Social spending, not medical spending, is key to health
Given the cost of health insurance, prescriptions, and deductibles, few Americans would be surprised to learn that we spend a much higher proportion of our economy on healthcare than other major countries. The major European countries, for instance, spend between about 9 and 12 percent of their GDP on health services. We spend more than 17 percent.
But despite this heavy investment in medical services, we actually have similar or worse outcomes on several key measures of health, such as infant mortality and the prevalence of chronic diseases. So why do we get so little when we spend so much?
A clue comes from the balance of spending in America between medical services and social services, including such things as housing assistance, food aid, and child support. Medical experts are increasingly coming to the conclusion that improving these “social determinants” often results in better long-term health than does intensive and expensive medical care. That’s led to such developments as the American Academy of Pediatrics urging its members to screen all patients for food insecurity as a way of tackling poor childhood development and health problems in adolescence. Doctors and hospitals are beginning to ask more questions about the home life of their patients, and the supports in their community, and some are even taking steps to help patients to enroll in such services as housing or food assistance.
The US is very much the outlier on spending devoted to social services compared with medical care. The major (OECD) countries on average spend about $1.70 on social services for each $1 on health services. But the US spends just 56 cents per health dollar. Yet research shows that basic measures of health in countries are more closely and positively associated with social service spending than with health spending. That’s also true when you look at different states within this country; states with a higher ratio of social to health spending have significantly better health outcomes in many areas, including adult obesity, diabetes, lung cancer, asthma, and heart disease.
It’s hard to escape the conclusion that we should gradually be redirecting a lot of money from medical services to the so-called “upstream” factors that are associated with health. Better to spend money on prevention, in other words, than on expensive medical repair shops after the damage has been done.
Deciding to redeploy money in this way would be no easy task, unfortunately.

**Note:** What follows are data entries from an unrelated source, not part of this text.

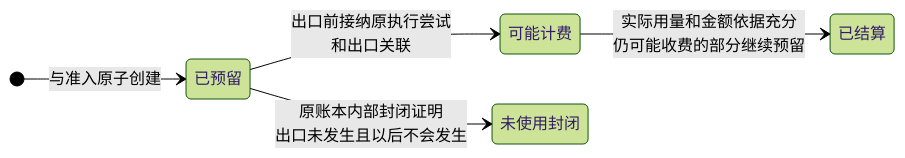
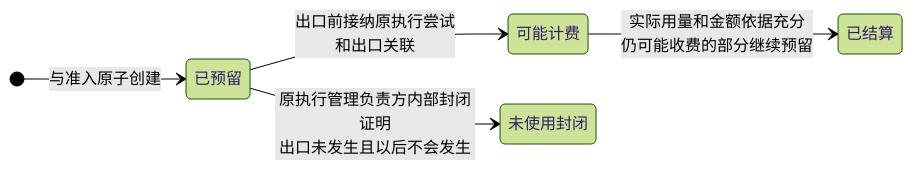
The diagram in docs/architecture/core/budget/README.md (ruipengliu/lerna), drawn with Mermaid (forest theme) before and after one commit. The commit also changed other lines of this file and 48 other files, not shown here.

Commit message:
docs: clarify architecture contracts and diagrams

````diff
--- a/docs/architecture/core/budget/README.md
+++ b/docs/architecture/core/budget/README.md
@@ -130,12 +132,12 @@
 ```mermaid
 stateDiagram-v2
     direction LR
     state "已预留" as Reserved
     state "可能计费" as Billable
     state "未使用封闭" as Unused
     state "已结算" as Settled
     [*] --> Reserved: 与准入原子创建
     Reserved --> Billable: 出口前接纳原执行尝试<br/>和出口关联
-    Reserved --> Unused: 原账本内部封闭证明<br/>出口未发生且以后不会发生
+    Reserved --> Unused: 原执行管理负责方内部封闭证明<br/>出口未发生且以后不会发生
     Billable --> Settled: 实际用量和金额依据充分<br/>仍可能收费的部分继续预留
 ```
````
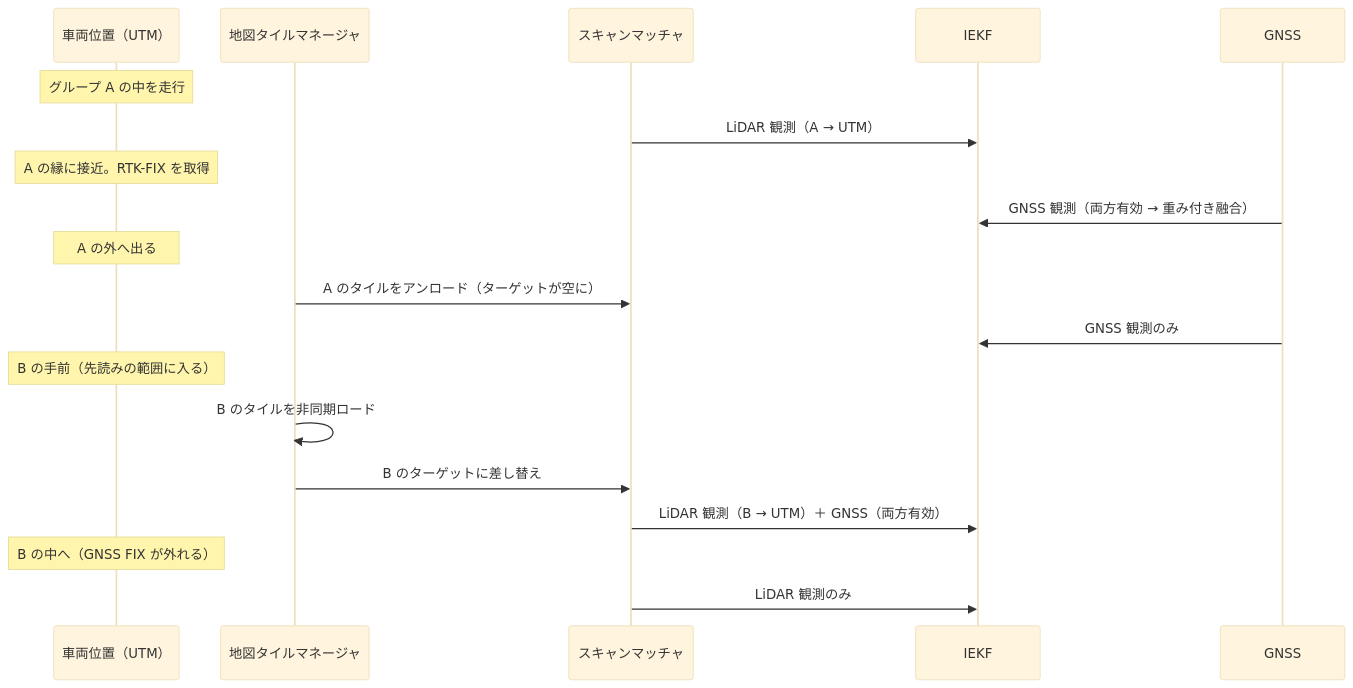
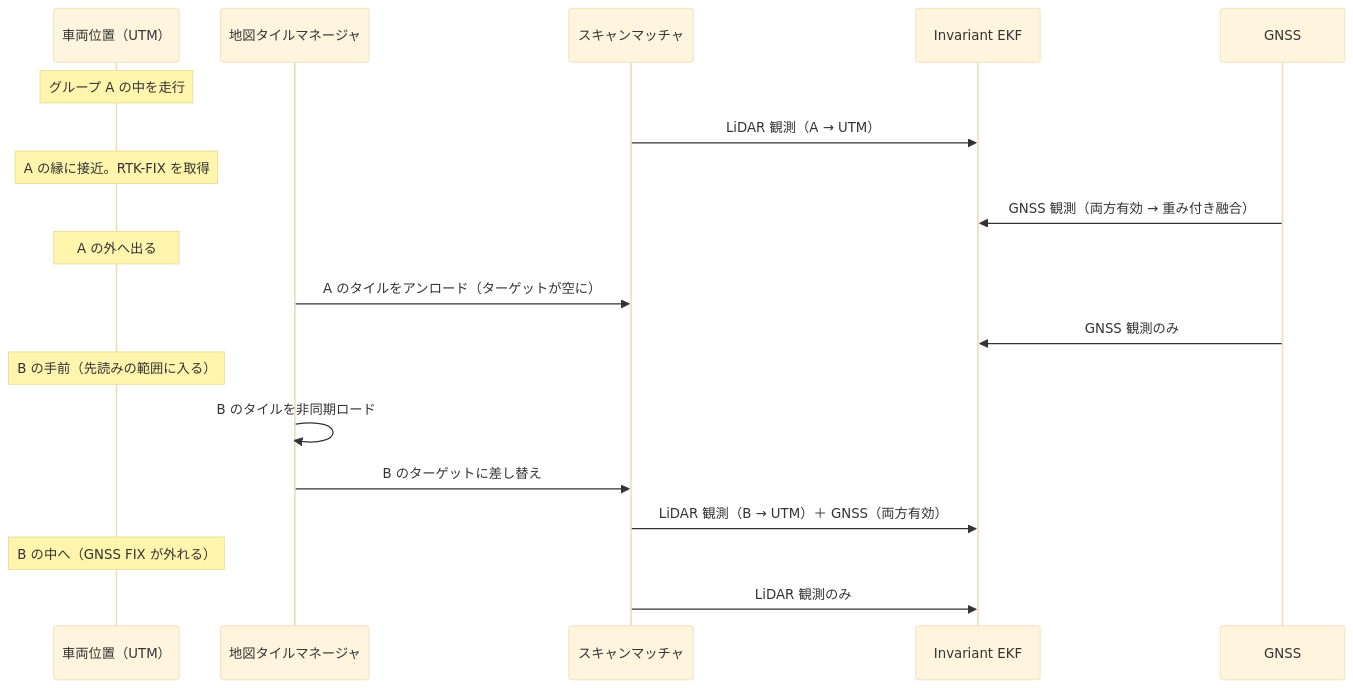
Before and after one commit to mamoru1126/gnss_and_lidar_localization: the third of 4 diagrams in docs/design.md, drawn with Mermaid (base theme). The commit also changed other lines of this file and 4 other files, not shown here.

First line of the commit message:
docs: 略語 IEKF を Invariant EKF に統一

````diff
--- a/docs/design.md
+++ b/docs/design.md
@@ -650,22 +650,22 @@
 ```mermaid
 sequenceDiagram
   participant V as 車両位置（UTM）
   participant MTM as 地図タイルマネージャ
   participant SM as スキャンマッチャ
-  participant EKF as IEKF
+  participant EKF as Invariant EKF
   participant G as GNSS
 
   Note over V: グループ A の中を走行
   SM->>EKF: LiDAR 観測（A → UTM）
   Note over V: A の縁に接近。RTK-FIX を取得
   G->>EKF: GNSS 観測（両方有効 → 重み付き融合）
   Note over V: A の外へ出る
   MTM->>SM: A のタイルをアンロード（ターゲットが空に）
   G->>EKF: GNSS 観測のみ
   Note over V: B の手前（先読みの範囲に入る）
   MTM->>MTM: B のタイルを非同期ロード
   MTM->>SM: B のターゲットに差し替え
   SM->>EKF: LiDAR 観測（B → UTM）＋ GNSS（両方有効）
   Note over V: B の中へ（GNSS FIX が外れる）
   SM->>EKF: LiDAR 観測のみ
 ```
````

For one thing, we could expect fierce resistance from a health sector concerned about protecting its revenues and jobs. But one way to reduce that opposition would be by deciding to deliver more social services from within the health sector. Fortunately some forward-looking health systems, like Dignity Health and Trinity Health, are pointing the way for others, by already investing in community health workers, housing, nutrition, and other upstream factors.
Government budget silos are also a problem. When systems like Dignity and Trinity invest in nonmedical services, these investments often generate value in other ways that are linked to better health, such as improved high school and college graduation rates, and higher government tax revenues due to more people working regularly. But Medicaid and other government health programs often do not cover this nonmedical investment, and so there is a financial disincentive to making them. We need to change budget and payment rules in order to encourage hospitals and health professionals to diversify and address social conditions.
Another obstacle is that sharing information on individuals is difficult. Thus, it is usually hard to bring together in one place the full range of information on a person’s housing conditions, educational progress, medical history, and other aspects of their life. Partly this is because of understandable concerns about sharing private information. It’s also due to technical problems, such as computers and databases that don’t “talk” to each other, and also bureaucracies that simply don’t like sharing information. But without effective and secure data-sharing, it is very difficult to identify which resources could be best used to improve somebody’s health over the long-term. In addition, it is harder to study which services are most effective in improving health for certain types of people, making policy reform more guesswork and less evidence-based. So we need to address these problems as well to have confidence that switching health spending into social services will significantly improve the community’s health.
The spending numbers show that we clearly have the will and the money to improve the health care of Americans and to address health inequities. But we have got to realize that improving health and spending money on health services is not necessarily the same thing.
Editor’s note: This piece originally appeared in Inside Sources.